In his studio space at Northside’s Visionaries + Voices, a nonprofit organization that provides resources to more than 125 artists with disabilities, Davis opens a large manila envelope crammed with at least 50 pen drawings, all of which he says he’s produced over the last few days.
“This is a Christmas tree,” he says. “This is a jellyfish. This is some flowers. This is the ghost.”
He methodically introduces me to his work, piece by piece, patterns becoming apparent as they’re spread across the table. Davis is smitten with plant life, favoring logs and floral scenes. He draws portraits with uniformly mysterious expressions, eyes veering to the right as if there’s a secret being kept outside the confines of the page. He’s also compelled by certain numbers: 33 and 35 are lightly penciled through each piece, adding subtle accents.
More developed pieces surround us. Massive sculptures coated in countless layers of paint loom like colorful shadows next to portraits housed in complex, collage-like frames. His output is a language of its own: a vast network of familiar symbols that create surreal dreamscapes when combined.

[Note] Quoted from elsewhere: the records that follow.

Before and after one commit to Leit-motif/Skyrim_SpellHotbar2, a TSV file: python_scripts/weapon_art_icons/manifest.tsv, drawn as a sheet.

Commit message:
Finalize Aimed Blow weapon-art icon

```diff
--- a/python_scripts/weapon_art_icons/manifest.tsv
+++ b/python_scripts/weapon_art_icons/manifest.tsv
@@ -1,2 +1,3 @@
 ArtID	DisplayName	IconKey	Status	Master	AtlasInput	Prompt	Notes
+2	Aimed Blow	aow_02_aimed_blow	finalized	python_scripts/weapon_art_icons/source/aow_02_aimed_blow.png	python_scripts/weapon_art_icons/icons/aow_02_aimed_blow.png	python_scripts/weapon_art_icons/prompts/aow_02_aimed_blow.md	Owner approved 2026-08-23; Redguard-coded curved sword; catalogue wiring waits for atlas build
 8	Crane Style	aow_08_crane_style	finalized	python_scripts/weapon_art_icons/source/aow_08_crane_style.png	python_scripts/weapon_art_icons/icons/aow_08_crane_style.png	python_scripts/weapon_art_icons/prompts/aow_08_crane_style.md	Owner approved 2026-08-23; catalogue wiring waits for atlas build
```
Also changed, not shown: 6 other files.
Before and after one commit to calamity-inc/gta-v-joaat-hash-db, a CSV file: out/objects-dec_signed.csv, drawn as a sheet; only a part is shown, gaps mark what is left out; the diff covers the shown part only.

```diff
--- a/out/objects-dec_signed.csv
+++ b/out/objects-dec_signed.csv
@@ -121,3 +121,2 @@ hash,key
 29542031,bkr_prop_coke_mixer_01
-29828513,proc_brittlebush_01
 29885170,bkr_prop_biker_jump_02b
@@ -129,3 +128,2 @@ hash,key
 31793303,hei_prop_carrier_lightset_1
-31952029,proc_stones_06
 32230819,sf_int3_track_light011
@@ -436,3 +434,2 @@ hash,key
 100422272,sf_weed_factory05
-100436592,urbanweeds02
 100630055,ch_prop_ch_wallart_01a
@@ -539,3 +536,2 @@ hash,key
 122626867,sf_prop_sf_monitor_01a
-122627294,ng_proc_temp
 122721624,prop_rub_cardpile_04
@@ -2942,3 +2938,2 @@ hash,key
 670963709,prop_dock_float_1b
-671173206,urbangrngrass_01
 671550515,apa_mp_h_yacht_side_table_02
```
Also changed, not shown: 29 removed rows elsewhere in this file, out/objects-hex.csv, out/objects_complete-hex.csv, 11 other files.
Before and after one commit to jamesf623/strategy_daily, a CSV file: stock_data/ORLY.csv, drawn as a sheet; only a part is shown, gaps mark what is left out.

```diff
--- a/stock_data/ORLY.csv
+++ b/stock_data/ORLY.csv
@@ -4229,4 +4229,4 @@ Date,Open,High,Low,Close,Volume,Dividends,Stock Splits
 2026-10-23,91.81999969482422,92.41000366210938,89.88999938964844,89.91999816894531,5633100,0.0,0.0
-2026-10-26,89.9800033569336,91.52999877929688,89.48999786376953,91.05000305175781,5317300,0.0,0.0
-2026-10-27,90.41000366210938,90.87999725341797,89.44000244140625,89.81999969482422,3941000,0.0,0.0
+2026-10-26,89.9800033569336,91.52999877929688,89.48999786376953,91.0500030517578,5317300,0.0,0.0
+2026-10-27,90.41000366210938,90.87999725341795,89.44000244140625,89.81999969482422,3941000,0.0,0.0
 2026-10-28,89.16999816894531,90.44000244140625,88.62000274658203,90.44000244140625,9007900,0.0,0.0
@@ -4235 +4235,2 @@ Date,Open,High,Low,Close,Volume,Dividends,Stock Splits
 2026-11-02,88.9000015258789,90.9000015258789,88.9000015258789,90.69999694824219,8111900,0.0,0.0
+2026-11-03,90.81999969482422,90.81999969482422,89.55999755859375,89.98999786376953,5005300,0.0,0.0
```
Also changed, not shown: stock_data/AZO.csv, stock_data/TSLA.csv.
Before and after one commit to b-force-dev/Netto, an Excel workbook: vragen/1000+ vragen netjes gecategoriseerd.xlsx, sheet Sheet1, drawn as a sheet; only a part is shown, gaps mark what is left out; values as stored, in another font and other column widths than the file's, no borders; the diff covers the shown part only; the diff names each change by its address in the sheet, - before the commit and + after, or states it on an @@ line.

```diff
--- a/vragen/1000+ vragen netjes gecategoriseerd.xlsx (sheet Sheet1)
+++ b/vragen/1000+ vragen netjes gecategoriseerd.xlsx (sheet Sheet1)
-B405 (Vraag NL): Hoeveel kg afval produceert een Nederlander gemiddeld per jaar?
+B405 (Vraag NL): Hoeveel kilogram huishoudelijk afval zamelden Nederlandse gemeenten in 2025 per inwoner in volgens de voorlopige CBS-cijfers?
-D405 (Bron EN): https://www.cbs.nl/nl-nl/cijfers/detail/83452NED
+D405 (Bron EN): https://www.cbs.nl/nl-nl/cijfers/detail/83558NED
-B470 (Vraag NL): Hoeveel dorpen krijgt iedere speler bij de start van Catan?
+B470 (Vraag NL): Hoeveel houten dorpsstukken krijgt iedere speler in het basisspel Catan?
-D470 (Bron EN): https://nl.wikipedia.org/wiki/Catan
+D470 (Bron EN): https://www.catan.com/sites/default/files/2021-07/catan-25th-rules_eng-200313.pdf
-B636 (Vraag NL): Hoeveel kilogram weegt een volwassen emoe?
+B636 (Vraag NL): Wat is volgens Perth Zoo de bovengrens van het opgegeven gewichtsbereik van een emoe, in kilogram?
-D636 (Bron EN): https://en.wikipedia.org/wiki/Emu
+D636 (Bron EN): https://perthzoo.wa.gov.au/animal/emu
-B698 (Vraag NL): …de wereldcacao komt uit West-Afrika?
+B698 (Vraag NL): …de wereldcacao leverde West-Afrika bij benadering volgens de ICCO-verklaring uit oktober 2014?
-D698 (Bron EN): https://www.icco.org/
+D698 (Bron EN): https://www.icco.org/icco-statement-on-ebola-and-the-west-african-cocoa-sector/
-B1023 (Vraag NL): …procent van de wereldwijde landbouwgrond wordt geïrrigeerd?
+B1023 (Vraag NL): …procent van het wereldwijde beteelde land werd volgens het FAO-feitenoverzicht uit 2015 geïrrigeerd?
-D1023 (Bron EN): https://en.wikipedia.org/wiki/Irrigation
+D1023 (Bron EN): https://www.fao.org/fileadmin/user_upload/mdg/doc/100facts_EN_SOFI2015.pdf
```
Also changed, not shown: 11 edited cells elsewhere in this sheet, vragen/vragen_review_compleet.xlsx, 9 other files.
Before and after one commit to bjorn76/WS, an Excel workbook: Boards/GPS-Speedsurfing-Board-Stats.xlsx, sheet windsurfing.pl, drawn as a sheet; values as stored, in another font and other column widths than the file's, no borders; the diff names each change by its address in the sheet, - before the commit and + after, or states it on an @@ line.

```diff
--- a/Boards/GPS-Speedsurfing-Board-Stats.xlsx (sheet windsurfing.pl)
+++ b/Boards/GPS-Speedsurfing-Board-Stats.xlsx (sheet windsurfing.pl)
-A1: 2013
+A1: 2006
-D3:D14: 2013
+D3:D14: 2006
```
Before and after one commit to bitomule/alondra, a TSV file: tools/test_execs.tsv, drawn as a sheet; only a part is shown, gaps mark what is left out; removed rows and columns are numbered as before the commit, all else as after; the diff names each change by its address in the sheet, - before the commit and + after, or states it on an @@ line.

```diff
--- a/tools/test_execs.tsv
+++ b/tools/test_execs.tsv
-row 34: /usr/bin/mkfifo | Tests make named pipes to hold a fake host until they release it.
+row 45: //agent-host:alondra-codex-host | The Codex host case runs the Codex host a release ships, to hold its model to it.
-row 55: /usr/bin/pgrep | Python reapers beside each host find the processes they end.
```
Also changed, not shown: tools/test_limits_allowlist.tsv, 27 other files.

Come June 27, a select portion of this work will be featured in New York City’s White Columns gallery and, thanks to a crowdfunding campaign conducted by V + V, Davis will get to come to New York with it.
When I first meet Davis for coffee, he wears a paint-splattered Dallas Cowboys cap and cuffed cargo pants. He’s joined by V + V’s exhibition director Skip Cullen and development director Jim Neidhard.
As of that Friday morning, V + V had crowdfunded more than $3,500 in order to send Davis and others to the opening of his solo exhibition in New York. His show will add to White Columns’s 15-year history of collaborating with programs that support artists with disabilities; the show will focus on Davis’ sculptural work, which is produced by gradually covering salvaged objects like logs, rocks and dolls with coats of paint, each layer a different color.
It was Davis’ found-object work in particular that caught the eye of White Columns director and chief curator Matthew Higgs in July 2016. Higgs initially made the trip to V + V’s studio to meet visual poet Dale Jackson, but he was so intrigued by Davis’s process that he made three Instagram posts of the artist in action.
Higgs’s sizeable following helped put Davis on the map of international collectors. In 2017, four of his pieces were displayed at the center of the summer exhibition for Belgian gallery Sorry We’re Closed. Perched on a large, white table, his cake-like assemblages never looked so Instagrammable, their dreamy pinks and blues floating in space.
Cullen says that Davis changes the color of his pieces every few days, often after periods of contemplation in V + V’s backyard garden.
“He comes in every day and kind of has a ritual,” Cullen says. “Some days he focuses on more 2D work, and — I don’t want to say he puts a layer of paint on every day — but yesterday, for example, he painted a sculpture of a girl.”
“Hell yeah — I painted her blue, man,” Davis interjects, laughing.
After White Columns confirmed Davis’s upcoming solo exhibition, V + V board member Kate Harrow set up a GoFundMe page on June 11 to help cover travel expenses in order for Davis to attend opening night: $1,500 would mail his art to New York City; $2,500 would be enough to board Davis and his independent provider; and the final goal of $3,500 would allow for a staff member to go with them. By June 20, the page had already eclipsed all three goals.
As the opening approaches, Davis continues to hone his craft, working from about 10 a.m.-4 p.m. on weekdays as he churns out sketches, creates glitter-coated candelabras and teaches the occasional class at V + V’s storefront in Oakley.
“When I get started,” he tells me “I get finished.”